DES MOINES — State election watchdogs are worried that if left unchecked this legislative session, a loophole in the state’s campaign finance disclosure law could release a flood of contributions from secret donors, which non-profit groups making independent expenditures could then use to target candidates in Iowa races at all governmental levels.
“I do think we’re starting to get into some dangerous terrain,” said Megan Tooker, executive director of the Iowa Ethics and Campaign Disclosure Board. The board issued an advisory opinion last election cycle indicating that, based on current Iowa law, non-profit entities making independent expenditures did not have to disclose the donors of contributions that were not earmarked for a specific purpose.
By placing a disclaimer on its website and solicitation materials, the American Family Association was able to raise $171,000 in Iowa’s 2010 judicial retention election from donors whose names were not disclosed under the earmark exemption, Tooker said. Everything AFA did was aboveboard and legal, she noted, but it exposed “a real weakness” in Iowa’s campaign disclosure provision that could be significantly exploited in the coming election if lawmakers do not move to close it before they adjourn their 2012 session next month.
Under a 2010 U.S. Supreme Court ruling in a case known as Citizens United, the government can’t restrict political expenditures by corporations and unions.
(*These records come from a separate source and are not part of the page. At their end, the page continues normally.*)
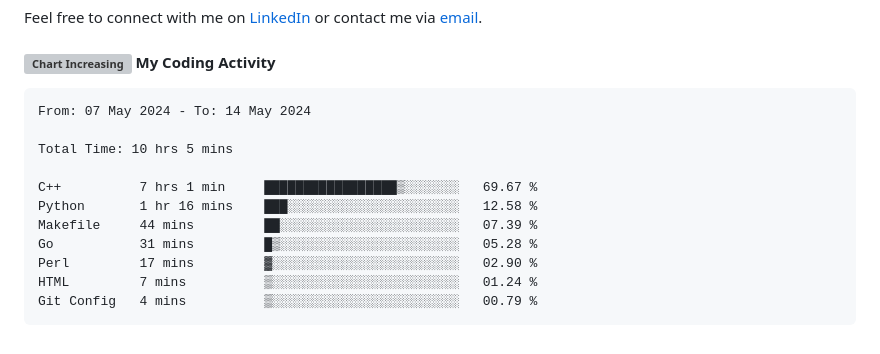
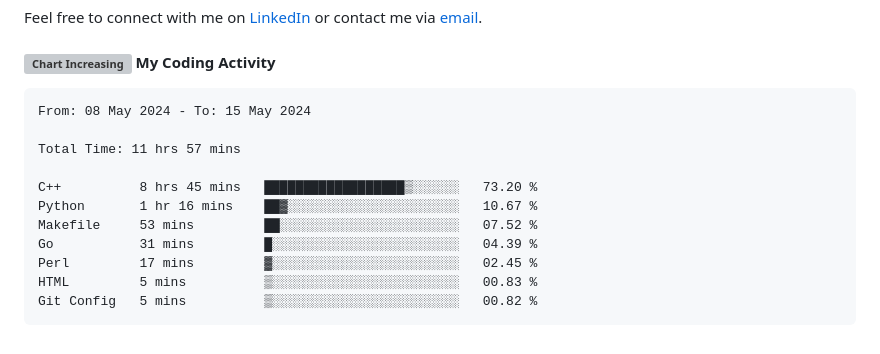
Before and after one commit to angelamcosta/angelamcosta, a Markdown page: README.md, the part around the change. Rendered like a GitHub page; grey boxes are pictures that could not be loaded.

Commit message:
Updated waka-readme graph with new metrics

````diff
--- a/README.md
+++ b/README.md
@@ -26,17 +26,17 @@ Feel free to connect with me on [LinkedIn](https://www.linkedin.com/in/angelamco
 <!--START_SECTION:waka-->
 
 ```txt
-From: 07 May 2024 - To: 14 May 2024
+From: 08 May 2024 - To: 15 May 2024
 
-Total Time: 10 hrs 5 mins
+Total Time: 11 hrs 57 mins
 
-C++          7 hrs 1 min     █████████████████▒░░░░░░░   69.67 %
-Python       1 hr 16 mins    ███░░░░░░░░░░░░░░░░░░░░░░   12.58 %
-Makefile     44 mins         ██░░░░░░░░░░░░░░░░░░░░░░░   07.39 %
-Go           31 mins         █▒░░░░░░░░░░░░░░░░░░░░░░░   05.28 %
-Perl         17 mins         ▓░░░░░░░░░░░░░░░░░░░░░░░░   02.90 %
-HTML         7 mins          ▒░░░░░░░░░░░░░░░░░░░░░░░░   01.24 %
-Git Config   4 mins          ▒░░░░░░░░░░░░░░░░░░░░░░░░   00.79 %
+C++          8 hrs 45 mins   ██████████████████▒░░░░░░   73.20 %
+Python       1 hr 16 mins    ██▓░░░░░░░░░░░░░░░░░░░░░░   10.67 %
+Makefile     53 mins         ██░░░░░░░░░░░░░░░░░░░░░░░   07.52 %
+Go           31 mins         █░░░░░░░░░░░░░░░░░░░░░░░░   04.39 %
+Perl         17 mins         ▓░░░░░░░░░░░░░░░░░░░░░░░░   02.45 %
+HTML         5 mins          ▒░░░░░░░░░░░░░░░░░░░░░░░░   00.83 %
+Git Config   5 mins          ▒░░░░░░░░░░░░░░░░░░░░░░░░   00.82 %
 ```
 
 <!--END_SECTION:waka-->
````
State Sen. Jeff Danielson, D-Waterloo, chairman of the Senate State Government Committee, likened the resulting situation to a scene from the movie “Jurassic Park” in which aggressive dinosaurs are constantly testing fences.
“The board is now concerned because that ruling is out there and it’s essentially an administrative rule — it is the law of the land and people will use it to keep their campaign contribution secret,” said Danielson, who sponsored a bill to close the loophole. “You’re going to see a flood of secret money in Iowa elections this fall if this isn’t passed. They’ve already tested it.”
Though Danielson’s measure won Senate approval on a 31-19 vote March 14, it arrived too late for the Iowa House to take up before it became ineligible for consideration this session. House leaders expressed interest in finding ways to resurrect the topic, if a bipartisan solution could be found to head off a repeat this fall of the barrage of “super PAC” candidate attack ads that Iowans were subjected to during the run-up to January’s GOP presidential precinct caucuses.
“I’m open to looking at this,” said Rep. Peter Cownie, R-West Des Moines, chairman of the House State Government Committee. While Danielson’s bill was sidelined in the legislative process, Cownie noted, “nothing is dead until we’re out of here” — but he said any changes to Iowa’s campaign finance disclosure laws would have to pass constitutional muster to conform with federal free speech protections.
Sonia Ashe of the Iowa Public Interest Research Group consumer watchdog said Iowa is facing an untenable situation where candidates and political action committees, which have to disclose their contributions and spending, would be forced to go up against non-profit groups claiming to exist for educational or political speech purposes that will not be subject to the same requirement.
“In this day and age, with the amount of money that is getting poured into politics, being able to have that transparency and accountability is absolutely necessary,” she said. “The doors are wide open. I think what happened during the 2012 Iowa caucuses is exactly what we expected to happen, and what we should expect to happen in the future if we don’t take some measures either to curtail the amount of spending that’s pouring into politics or at least find ways to improve our disclosure.”
Ashe, a Statehouse lobbyist for Iowa PIRG, said she is concerned the campaign finance disclosure issue was somewhat “under the radar” this legislative session because the focus has been on state budget issues and ways to reform Iowa’s property tax, education and mental health systems. But she said the election law loophole should be of priority concern to proponents of good government in Iowa.
“We won’t see legislative action unless people start demanding it,” Ashe said. “… It’s not a situation where it’s under the radar because people don’t care, I think it’s under the radar because at this point people don’t know.
“I think the more we can shine some sunshine on the books when it comes to political spending, the better.”